Jonathan Grafft knocked me over with his portrayal of Charlie in Richmond Hill's Flowers for Algernon in 2016. Now, he plays The 39 Steps' fugitive Hannay just as ably. Grafft's air of slight befuddlement and polite reserve as Hannay became snared in his predicaments is perfect, and it's delicious to see the changes as the character copes. The light upper-class accent he employs also conveys Hannay's English-ness while remaining intelligible.
Jessica White is active in several local theatre groups, and I can see why: Her skill at playing this production's lead women (Annabella, Pamela, and Margaret), each with a distinct accent and personality, is remarkable. Her demeanors expertly differentiate the three; it would've been clear which character she was even without her sundry costumes. I also shared all their emotions – desperation, bashfulness, outrage … . Even relief when kicking off uncomfortable shoes, and ickiness when peeling off wet stockings.
Regarding the two tasked with playing every other character (and there are dozens), Michael Kelly and Kevin Babbitt – credited as “Clown #1” and “Clown #2,” respectively – cope with their myriad parts, wardrobes, and intonations with astonishing speed and facility. Among their roles are conductor, constable, criminal, farmer, music-hall performer, salesman … . You get the gist, but experiencing it will give you all the wonder. (Perhaps their female roles are what remind some of the Python troupe, but when they're wearing skirts they don't camp it up for laughs. They don't need to.)
Kelly is a veteran of many area productions, and I was privileged to share the stage with him in the Playcrafters Barn Theatre's Harvey four years ago. His abilities and range consequently don't surprise me – I've enjoyed him in other shows, too – but as I know he's such a genial gentleman, he particularly tickled me with his turns here as law officers and scoundrels. Babbitt, who holds a PhD in theatre and is head of the Scott Community College drama program, is just as delightful in his portrayals. His transformations are complete, and Babbitt's deft employment of the British Isles' varied regional accents, from Cockney to burr, was particularly impressive.

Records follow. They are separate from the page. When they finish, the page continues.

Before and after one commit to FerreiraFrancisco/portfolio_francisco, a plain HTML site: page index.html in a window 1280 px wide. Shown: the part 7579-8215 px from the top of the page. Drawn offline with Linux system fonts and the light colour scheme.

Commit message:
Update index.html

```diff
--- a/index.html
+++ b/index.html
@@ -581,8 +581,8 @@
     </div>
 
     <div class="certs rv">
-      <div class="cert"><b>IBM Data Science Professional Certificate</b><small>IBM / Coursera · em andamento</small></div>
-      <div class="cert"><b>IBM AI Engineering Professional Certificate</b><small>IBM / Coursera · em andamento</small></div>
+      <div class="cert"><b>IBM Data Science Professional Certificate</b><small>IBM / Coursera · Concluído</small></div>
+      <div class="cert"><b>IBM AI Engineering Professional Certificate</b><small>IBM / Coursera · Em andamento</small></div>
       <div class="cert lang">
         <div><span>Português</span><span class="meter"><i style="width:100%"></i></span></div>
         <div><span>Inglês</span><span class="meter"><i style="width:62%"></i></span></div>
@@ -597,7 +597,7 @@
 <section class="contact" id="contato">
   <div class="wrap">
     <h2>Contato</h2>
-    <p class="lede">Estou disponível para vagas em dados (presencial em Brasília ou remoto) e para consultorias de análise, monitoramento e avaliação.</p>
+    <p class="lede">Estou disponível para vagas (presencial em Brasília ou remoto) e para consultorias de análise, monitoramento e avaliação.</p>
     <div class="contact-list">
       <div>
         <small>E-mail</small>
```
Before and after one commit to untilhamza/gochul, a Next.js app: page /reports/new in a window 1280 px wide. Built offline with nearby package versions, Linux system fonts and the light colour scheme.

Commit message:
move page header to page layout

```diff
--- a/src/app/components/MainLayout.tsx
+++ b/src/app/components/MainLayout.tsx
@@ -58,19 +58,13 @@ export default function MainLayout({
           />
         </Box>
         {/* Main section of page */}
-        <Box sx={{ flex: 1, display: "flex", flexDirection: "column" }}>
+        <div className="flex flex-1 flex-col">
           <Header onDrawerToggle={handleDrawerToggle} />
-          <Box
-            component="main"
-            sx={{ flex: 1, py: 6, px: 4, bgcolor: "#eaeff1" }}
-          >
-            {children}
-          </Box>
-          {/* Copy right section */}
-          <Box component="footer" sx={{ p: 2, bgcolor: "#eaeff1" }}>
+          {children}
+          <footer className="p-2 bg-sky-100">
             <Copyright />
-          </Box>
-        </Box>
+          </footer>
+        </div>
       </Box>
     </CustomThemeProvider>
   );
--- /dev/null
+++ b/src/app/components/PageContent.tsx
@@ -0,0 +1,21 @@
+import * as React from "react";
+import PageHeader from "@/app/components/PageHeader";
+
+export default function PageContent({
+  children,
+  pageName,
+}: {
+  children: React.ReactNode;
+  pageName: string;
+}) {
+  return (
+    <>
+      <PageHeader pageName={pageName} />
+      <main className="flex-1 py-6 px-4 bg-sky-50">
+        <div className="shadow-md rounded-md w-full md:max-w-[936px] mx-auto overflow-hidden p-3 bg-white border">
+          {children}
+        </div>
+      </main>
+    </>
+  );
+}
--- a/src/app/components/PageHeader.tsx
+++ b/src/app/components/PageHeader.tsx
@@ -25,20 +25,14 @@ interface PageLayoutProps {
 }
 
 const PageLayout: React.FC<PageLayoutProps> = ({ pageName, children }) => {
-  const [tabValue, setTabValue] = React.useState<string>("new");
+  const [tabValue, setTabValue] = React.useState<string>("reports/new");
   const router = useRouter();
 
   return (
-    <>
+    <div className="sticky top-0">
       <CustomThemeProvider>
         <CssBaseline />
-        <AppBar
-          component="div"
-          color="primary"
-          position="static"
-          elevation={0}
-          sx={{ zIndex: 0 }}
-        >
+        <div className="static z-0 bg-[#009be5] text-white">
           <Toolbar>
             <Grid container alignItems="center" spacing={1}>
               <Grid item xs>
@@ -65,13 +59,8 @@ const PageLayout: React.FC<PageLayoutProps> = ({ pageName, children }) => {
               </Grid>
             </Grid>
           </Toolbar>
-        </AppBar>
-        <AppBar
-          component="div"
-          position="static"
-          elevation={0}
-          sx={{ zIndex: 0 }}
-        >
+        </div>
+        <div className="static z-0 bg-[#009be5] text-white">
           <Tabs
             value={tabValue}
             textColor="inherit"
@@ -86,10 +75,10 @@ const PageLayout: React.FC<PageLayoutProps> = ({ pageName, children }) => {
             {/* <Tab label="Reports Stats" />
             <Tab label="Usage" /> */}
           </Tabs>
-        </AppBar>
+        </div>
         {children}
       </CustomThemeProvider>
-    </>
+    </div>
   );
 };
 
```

I also applaud Aiden Grafft and Caleb Huddleston – stage-crew members who stepped in for a few moments as actors but didn't get a curtain call – and am aching to gush over the clever uses of set and props, hilarious bits of physical business, and occasional cracks in the fourth wall. But I want you to experience all the fun of The 39 Steps for yourselves. Reserve tickets. Bring friends. You'll thank me.
The 39 Steps runs at the Richmond Hill Barn Theatre (600 Robinson Drive, Geneseo) through August 25, and more information and tickets are available by calling (309)944-2244 or visiting RHPlayers.com.